Substrates were washed twice with deionised water and decant discarded. Three centrifuge-washing steps with 25 ml of 0.15 M MgCl2 solution was carried out following the same procedure as described for BaCl2 above. At the end, the filtrate was collected in PE-bottles for measurement of exchangeable Ba2+. CECp was calculated after accounting for the dilution caused by entrained BaCl2 solution using the formula:

where, CECp is potential cation exchange capacity (mmolc∙kg−1), C(Ba2+) is Ba2+ concentration in the extract (mg∙l−1), z is the valence of Ba2+ (2), Vextr. is the volume of the extraction solution (ml), W is the weight of the soil and M(Ba) is the molar mass of Ba2+ (g∙mol−1).

Exchangeable Na+, K+, Ca2+ and Ba2+ were measured by flame photometry and Mg by AAS. As an index of sodicity, exchangeable sodium percentage (ESP) was calculated according to Seilsepour et al. [16] using the formula:

where, Na+ is the measured exchangeable sodium in cmolc∙kg−1 and CECp is cation exchange capacity in cmolc∙kg−1.

2.2. Data Analyses

Data were analysed using the SAS statistical software (SAS Institute version 9.3). The effect of crop cycle, salinity and urine fertilization on pHKCl, ECe, water extractable and exchangeable Na+, K+, Ca2+ and Mg2+, water soluble anions, CECp and ESP were assessed using the GLM procedure for analysis of variance (ANOVA). The three main factors crop cycle, salinity, urine fertilization and their interactions were considered statistically significant at p ≤ 0.05 level of probability. When the three-way interactions were not statistically significant, data were pooled for twoor one-way ANOVA. The data for water extractable cations, anions and CECp were log-transformed while the data for exchangeable Na+ was square root-transformed for statistical calculations. Where ANOVA indicated significant differences, mean differences between treatments were compared using the adjusted Tukey-Kramer post-hoc test.

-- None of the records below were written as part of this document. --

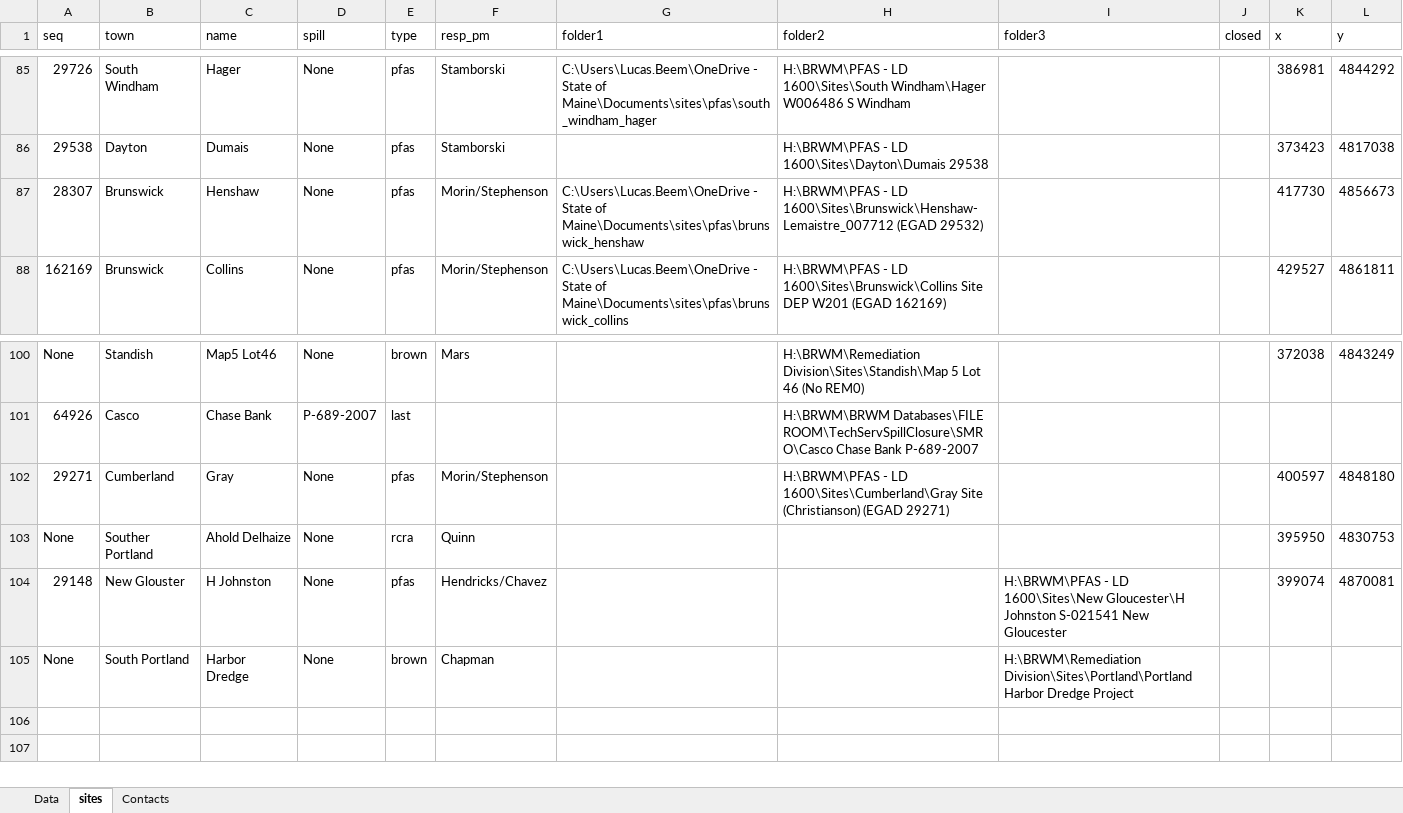
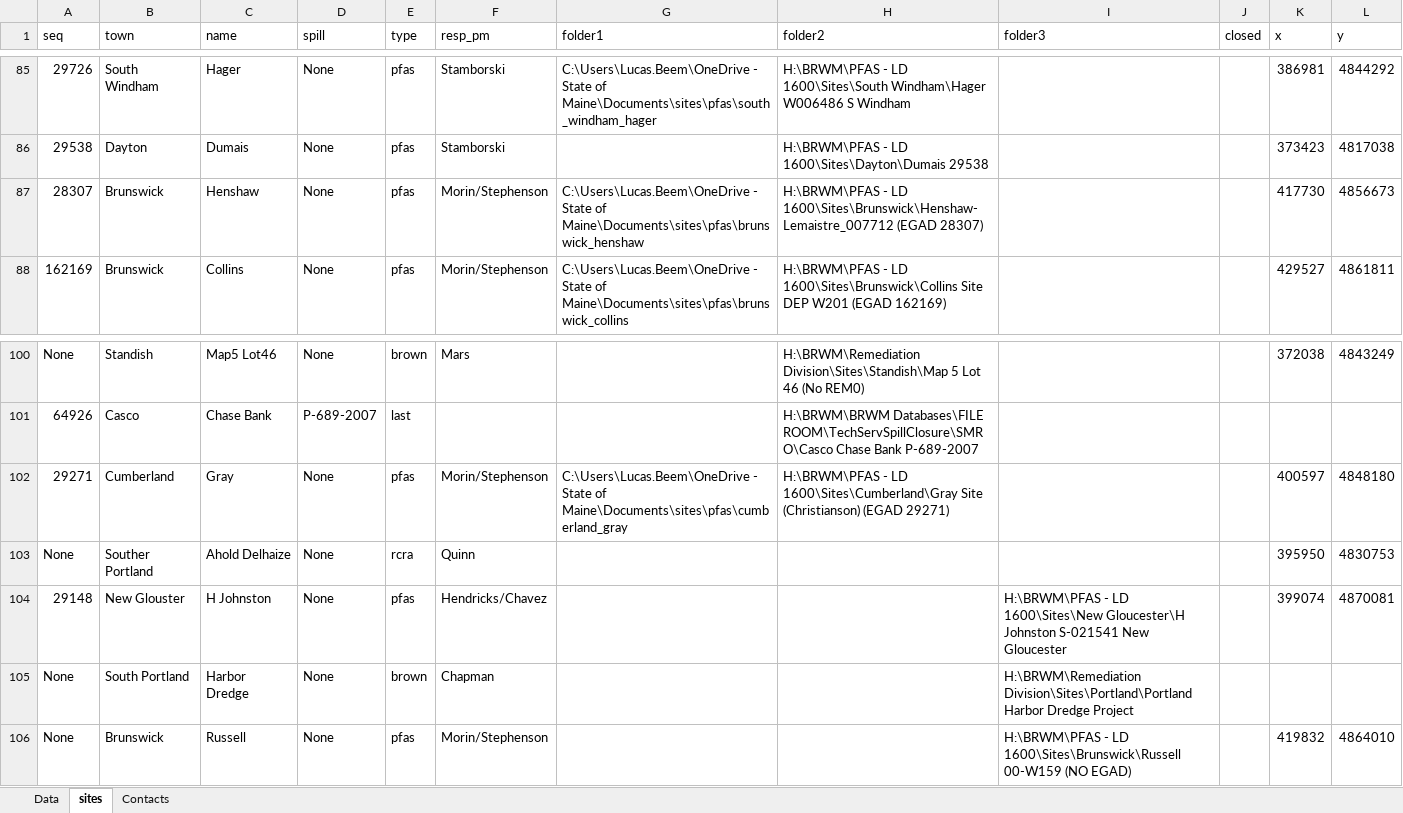
Before and after one commit to lhbeem/DEP_refactor, an Excel workbook: lookup/Spill_lab_tracking.xlsx, sheet sites, drawn as a sheet; only a part is shown, gaps mark what is left out; values as stored, in another font and other column widths than the file's, no borders; the diff names each change by its address in the sheet, - before the commit and + after, or states it on an @@ line.

```diff
--- a/lookup/Spill_lab_tracking.xlsx (sheet sites)
+++ b/lookup/Spill_lab_tracking.xlsx (sheet sites)
-H87 (folder2): …1600\Sites\Brunswick\Henshaw-Lemaistre_007712 (EGAD 29532)
+H87 (folder2): …1600\Sites\Brunswick\Henshaw-Lemaistre_007712 (EGAD 28307)
-G102 (folder1): (empty)
+G102 (folder1): C:\Users\Lucas.Beem\OneDrive - State of Maine\Documents\sites\pfas\cumberland_gray
+row 106: None | Brunswick | Russell | None | pfas | Morin/Stephenson |  |  | H:\BRWM\PFAS - LD 1600\Sites\Brunswick\Russell 00-W159 (NO EGAD) |  | 419832 | 4864010
```
Also changed, not shown: sheet Data, 1 other file.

3. Results

3.1. Effect of Crop Cycle, Salinity and Urine Treatment on Substrate pHKCl

Substrate pHKCl was significantly affected by crop cycle × salinity (F = 3.54; p = 0.034), crop cycle × urine fertilization (F = 8.47; p = 0.0005) and salinity × urine fertilization (F = 12.28; p < 0.0001) interactions. Though substrate pHKCl was generally higher at the end of the crop cycle II, there was no significant salinity or urine application effect. At the end of crop cycle I, substrate pHKCl units significantly decreased from 6.8 (U0) to 6.6 (U2) in the S1 and from 6.8 (U0) to 6.4 (U2) in the S2 treatments (Table 2).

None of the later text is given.